of wheats measured under multiple conditions and environments (Ecarnot et al., 2013). By contrast, it seems that the calibration for aspen required fewer observations (Serbin et al., 2012). However, in this study a strong driver of variation was environmental treatment rather than genetic variation. Further analysis comparing different sizes of training sets to construct the models is required.

In the second measurement, gas exchange was used to validate predictions of J. The correlation between observed J and predicted J in Mex2 was relatively poor with R2=0.4-

0.5 (Figure 6.4 and 6.8). During the second measurement, mean leaf temperature was 32 ºC and many plants showed low gs (average of 0.23 mol H2O m-2 s-1) suggesting that plants

were stressed on the day of measurements. Both of these factors could influence

calculations of J with gas exchange. There is likely to be genetic variation for gm between

elite wheats and wheat landraces as found by Jahan et al., 2014 or between leaves with different photosynthetic capacity (von Caemmerer and Evans, 1991). We assumed a constant gm of 0.55 mol m-2 s-1 bar-1 for all wheat genotypes in these surveys, but because

the measurements were made at high ambient CO2 concentrations (800 ppm), the error

145 from chlorophyll fluorescence, the need to surround the leaf with a high CO2

concentration would mean that each measurement was more complicated and time consuming. Wheat landraces are a source of diversity that needs to be explored more intensively in the future.

At present we are satisfied with the calibration of the models, which provide adequate estimates for six different traits from a single hyperspectral reflectance measurement. Other instruments target only one trait such as SPAD for chlorophylls (Konica Minolta, 2009- 2013) or FluorPen to estimate electron transport rate from chlorophyll fluorescence. However, choosing the best method to screen genotypes for photosynthetic traits will depend on the objectives of the experiment, and whether the data is used simply to rank genotypes or provide more precise quantitative data.
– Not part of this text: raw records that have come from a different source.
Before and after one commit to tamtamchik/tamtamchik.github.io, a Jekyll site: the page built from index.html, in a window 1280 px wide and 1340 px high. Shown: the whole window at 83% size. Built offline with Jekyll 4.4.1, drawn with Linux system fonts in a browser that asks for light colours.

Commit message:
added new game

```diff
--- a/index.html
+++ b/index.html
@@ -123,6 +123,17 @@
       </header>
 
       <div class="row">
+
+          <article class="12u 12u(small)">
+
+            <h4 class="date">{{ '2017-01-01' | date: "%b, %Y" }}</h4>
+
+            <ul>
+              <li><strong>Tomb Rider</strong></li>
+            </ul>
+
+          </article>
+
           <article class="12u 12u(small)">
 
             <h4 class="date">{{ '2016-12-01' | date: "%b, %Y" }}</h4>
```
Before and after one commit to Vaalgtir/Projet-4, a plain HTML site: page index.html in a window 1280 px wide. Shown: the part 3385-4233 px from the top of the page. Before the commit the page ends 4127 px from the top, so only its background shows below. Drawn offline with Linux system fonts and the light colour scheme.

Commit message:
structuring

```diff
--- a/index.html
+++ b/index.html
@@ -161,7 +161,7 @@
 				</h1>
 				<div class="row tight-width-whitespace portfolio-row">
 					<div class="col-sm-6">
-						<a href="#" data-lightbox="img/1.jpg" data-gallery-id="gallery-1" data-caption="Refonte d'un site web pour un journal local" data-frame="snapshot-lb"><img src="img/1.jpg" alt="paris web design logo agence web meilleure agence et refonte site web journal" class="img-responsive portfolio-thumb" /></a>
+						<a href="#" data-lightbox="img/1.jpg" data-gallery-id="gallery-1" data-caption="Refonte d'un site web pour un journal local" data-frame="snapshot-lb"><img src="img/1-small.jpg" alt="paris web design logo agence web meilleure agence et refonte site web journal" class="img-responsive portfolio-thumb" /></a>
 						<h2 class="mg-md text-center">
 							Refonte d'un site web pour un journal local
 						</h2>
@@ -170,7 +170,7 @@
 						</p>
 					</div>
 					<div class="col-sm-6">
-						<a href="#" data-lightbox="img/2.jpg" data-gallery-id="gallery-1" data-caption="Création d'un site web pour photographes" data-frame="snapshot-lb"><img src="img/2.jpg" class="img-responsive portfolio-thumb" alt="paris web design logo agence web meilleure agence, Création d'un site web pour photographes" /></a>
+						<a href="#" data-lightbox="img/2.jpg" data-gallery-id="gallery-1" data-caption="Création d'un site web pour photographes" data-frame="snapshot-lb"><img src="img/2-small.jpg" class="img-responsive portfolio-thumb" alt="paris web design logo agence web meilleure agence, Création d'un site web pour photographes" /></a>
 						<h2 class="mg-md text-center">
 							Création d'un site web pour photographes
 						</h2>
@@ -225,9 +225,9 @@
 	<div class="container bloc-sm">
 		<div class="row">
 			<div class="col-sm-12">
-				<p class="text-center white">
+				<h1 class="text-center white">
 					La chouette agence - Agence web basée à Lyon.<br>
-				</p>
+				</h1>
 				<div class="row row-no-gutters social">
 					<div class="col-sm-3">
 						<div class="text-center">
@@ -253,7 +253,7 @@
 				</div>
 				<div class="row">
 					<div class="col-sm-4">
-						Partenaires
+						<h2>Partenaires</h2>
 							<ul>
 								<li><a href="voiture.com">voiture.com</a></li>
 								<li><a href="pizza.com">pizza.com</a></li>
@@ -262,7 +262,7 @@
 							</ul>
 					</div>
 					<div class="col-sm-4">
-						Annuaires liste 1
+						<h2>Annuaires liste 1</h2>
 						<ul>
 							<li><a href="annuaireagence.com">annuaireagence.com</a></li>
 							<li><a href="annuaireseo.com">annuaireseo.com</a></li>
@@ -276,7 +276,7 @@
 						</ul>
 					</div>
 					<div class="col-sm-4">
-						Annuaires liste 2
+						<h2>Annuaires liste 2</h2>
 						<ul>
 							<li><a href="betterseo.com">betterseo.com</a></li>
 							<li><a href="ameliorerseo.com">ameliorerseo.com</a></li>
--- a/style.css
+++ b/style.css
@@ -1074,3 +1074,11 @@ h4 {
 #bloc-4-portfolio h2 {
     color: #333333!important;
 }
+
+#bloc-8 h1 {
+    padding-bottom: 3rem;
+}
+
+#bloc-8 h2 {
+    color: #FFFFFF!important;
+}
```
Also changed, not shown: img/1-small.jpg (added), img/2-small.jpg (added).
In document Screening genetic variation for photosynthetic capacity and efficiency in wheat (Page 142-145)